Global Health Has No Borders brings together a number of topics that Fass researches, teaches, and focuses on in the community. Since Fass teaches health and society courses centered on public health and brings a public health perspective to biology courses, students who have taken classes with Fass will recognize topics they’ve discussed in the classroom covered in the book.
Fass co-wrote chapters on global health and local health, healthy mothers and babies, nutrition and good health, controlling infectious diseases, mosquitoes and disease, and HIV/AIDs. These chapters reflect some of the work that she has done in the community. Recently, Fass worked in groups focusing on infant mortality rates of those born to African American versus white mothers, finding that that the disparity is the result of a number of things in the life course—nutrition, environment, and education, among others.
Global Health Has No Borders is designed to be updated to reflect changes in approaches to improving public health:
“One weird thing about (the book) is the change from the food pyramid to the healthy plate, which happened when we were about to publish,” Fass said. “It’s an example of how quickly things change. That’s part of why it’s online instead of in a book. We’ll try to update it, and we hope professors who use it will update it with new data, too.”
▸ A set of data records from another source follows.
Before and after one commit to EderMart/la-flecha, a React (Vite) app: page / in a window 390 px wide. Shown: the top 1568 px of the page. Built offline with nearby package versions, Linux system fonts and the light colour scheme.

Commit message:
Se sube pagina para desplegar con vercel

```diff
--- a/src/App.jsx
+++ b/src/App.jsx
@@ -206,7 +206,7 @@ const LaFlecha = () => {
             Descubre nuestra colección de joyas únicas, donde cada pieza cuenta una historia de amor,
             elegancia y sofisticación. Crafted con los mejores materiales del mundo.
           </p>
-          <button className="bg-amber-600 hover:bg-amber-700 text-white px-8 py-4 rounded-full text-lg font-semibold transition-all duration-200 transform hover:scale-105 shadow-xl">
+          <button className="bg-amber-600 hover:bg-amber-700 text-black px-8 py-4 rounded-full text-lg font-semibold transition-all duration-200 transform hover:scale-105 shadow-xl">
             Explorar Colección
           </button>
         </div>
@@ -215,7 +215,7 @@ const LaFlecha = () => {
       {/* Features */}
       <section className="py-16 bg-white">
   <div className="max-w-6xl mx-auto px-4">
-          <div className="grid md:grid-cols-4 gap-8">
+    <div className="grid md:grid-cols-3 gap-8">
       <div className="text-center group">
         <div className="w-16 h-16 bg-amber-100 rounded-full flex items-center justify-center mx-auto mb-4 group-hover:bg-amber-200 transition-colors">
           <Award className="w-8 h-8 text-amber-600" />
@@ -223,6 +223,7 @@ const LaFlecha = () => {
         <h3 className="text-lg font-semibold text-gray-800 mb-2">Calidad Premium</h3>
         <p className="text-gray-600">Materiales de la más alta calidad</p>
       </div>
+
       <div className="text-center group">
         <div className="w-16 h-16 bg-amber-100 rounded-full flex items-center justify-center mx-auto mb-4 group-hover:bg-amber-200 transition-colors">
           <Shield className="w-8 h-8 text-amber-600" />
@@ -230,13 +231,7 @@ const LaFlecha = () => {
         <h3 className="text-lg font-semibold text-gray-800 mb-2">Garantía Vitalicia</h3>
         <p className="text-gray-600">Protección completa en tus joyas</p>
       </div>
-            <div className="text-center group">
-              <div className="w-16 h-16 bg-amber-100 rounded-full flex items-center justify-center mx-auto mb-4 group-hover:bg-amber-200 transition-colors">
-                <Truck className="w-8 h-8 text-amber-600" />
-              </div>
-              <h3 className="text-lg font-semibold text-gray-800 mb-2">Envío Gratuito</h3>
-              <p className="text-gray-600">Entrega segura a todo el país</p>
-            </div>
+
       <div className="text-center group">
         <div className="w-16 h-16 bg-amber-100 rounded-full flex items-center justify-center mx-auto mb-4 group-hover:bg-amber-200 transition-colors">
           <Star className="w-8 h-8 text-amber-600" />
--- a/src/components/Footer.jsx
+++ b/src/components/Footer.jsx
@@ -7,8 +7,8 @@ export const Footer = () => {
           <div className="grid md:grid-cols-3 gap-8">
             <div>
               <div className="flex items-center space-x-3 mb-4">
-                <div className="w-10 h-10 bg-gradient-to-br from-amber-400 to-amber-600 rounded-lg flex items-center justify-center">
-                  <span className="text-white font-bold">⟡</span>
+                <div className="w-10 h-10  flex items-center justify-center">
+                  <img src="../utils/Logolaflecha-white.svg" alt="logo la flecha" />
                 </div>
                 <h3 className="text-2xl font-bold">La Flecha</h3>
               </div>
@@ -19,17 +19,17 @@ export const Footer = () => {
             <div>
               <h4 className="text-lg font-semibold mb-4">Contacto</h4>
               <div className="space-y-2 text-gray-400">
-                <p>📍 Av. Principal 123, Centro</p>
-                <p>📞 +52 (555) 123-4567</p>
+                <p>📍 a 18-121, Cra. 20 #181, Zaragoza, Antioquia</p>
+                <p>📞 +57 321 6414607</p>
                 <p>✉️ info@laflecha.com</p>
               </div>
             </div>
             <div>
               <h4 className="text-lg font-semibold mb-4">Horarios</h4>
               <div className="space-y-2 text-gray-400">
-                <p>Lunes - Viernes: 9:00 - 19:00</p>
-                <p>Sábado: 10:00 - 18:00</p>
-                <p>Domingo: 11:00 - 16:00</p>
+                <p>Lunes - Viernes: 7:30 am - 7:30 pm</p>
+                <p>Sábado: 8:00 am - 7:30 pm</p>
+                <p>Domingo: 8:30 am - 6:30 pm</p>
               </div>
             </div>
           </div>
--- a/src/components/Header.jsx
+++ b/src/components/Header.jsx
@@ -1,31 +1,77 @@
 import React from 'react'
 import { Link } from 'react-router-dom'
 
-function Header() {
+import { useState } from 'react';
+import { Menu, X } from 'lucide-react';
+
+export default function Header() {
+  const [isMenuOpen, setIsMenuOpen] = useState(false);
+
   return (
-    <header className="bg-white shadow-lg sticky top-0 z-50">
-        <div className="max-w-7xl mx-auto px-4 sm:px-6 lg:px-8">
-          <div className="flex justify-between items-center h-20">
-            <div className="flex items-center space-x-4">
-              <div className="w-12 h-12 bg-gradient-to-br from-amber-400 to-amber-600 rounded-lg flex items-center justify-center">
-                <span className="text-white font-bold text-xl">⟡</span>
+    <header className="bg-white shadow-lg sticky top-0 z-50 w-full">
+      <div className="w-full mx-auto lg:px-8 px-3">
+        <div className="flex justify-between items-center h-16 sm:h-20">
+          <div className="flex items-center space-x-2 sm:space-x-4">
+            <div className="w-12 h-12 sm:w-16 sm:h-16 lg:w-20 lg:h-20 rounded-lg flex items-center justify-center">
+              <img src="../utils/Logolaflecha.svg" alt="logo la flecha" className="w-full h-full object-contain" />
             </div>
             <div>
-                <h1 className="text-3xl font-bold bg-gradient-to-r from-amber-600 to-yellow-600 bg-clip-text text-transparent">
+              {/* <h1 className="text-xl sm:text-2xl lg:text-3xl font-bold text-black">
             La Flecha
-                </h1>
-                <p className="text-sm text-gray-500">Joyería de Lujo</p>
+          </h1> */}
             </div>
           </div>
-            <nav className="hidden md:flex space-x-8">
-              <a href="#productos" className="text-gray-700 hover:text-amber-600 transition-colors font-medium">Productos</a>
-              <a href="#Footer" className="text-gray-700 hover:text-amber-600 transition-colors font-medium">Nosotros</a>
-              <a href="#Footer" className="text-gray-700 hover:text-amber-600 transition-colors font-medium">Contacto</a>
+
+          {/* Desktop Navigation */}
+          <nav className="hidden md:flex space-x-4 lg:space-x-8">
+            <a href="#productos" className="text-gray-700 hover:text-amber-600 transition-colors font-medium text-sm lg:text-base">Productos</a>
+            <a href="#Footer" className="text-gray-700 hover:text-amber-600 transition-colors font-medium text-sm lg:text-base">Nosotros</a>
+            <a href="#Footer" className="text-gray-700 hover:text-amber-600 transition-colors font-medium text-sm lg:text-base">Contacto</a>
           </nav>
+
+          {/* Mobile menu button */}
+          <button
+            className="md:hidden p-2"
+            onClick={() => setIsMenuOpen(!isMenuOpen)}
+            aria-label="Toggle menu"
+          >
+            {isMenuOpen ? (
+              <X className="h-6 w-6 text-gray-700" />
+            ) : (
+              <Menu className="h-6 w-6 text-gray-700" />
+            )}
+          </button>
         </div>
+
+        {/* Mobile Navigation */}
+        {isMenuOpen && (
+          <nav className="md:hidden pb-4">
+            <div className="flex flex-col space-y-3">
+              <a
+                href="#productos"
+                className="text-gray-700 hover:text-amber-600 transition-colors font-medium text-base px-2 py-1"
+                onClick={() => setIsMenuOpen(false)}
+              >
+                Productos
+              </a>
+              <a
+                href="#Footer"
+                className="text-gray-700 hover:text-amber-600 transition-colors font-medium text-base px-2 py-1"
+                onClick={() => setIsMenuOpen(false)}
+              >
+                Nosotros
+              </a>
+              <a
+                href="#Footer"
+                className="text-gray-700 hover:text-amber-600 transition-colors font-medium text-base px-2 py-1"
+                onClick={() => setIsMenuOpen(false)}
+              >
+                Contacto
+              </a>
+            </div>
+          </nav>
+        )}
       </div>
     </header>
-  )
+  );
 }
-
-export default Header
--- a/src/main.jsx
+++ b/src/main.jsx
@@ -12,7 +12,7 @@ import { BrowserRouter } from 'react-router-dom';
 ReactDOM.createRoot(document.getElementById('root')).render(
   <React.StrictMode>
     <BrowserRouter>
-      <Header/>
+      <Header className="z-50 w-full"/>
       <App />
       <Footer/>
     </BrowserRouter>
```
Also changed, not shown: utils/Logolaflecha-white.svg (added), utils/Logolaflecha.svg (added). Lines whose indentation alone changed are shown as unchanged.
Source: Marion Field Fass is a professor and chair of the biology department and co-chair of the health and society program. Fass typically teaches courses in human biology, microbiology, emerging diseases, global health, and slow food. Her research and courses focus on the intersection of individual biological, public health, sustainability, and environmental factors that lead to the emergence of new diseases. Fass engages with the interdisciplinary perspectives necessary to understand these relationships and the opportunities to build curricula for undergraduate students that combine scientific investigations with social and cultural understanding and that motivate students to work for social justice. Her research focuses on the measurement of community health needs and on methods of assessment of student learning. A full bio is available at http://www.beloit.edu/biology/faculty/.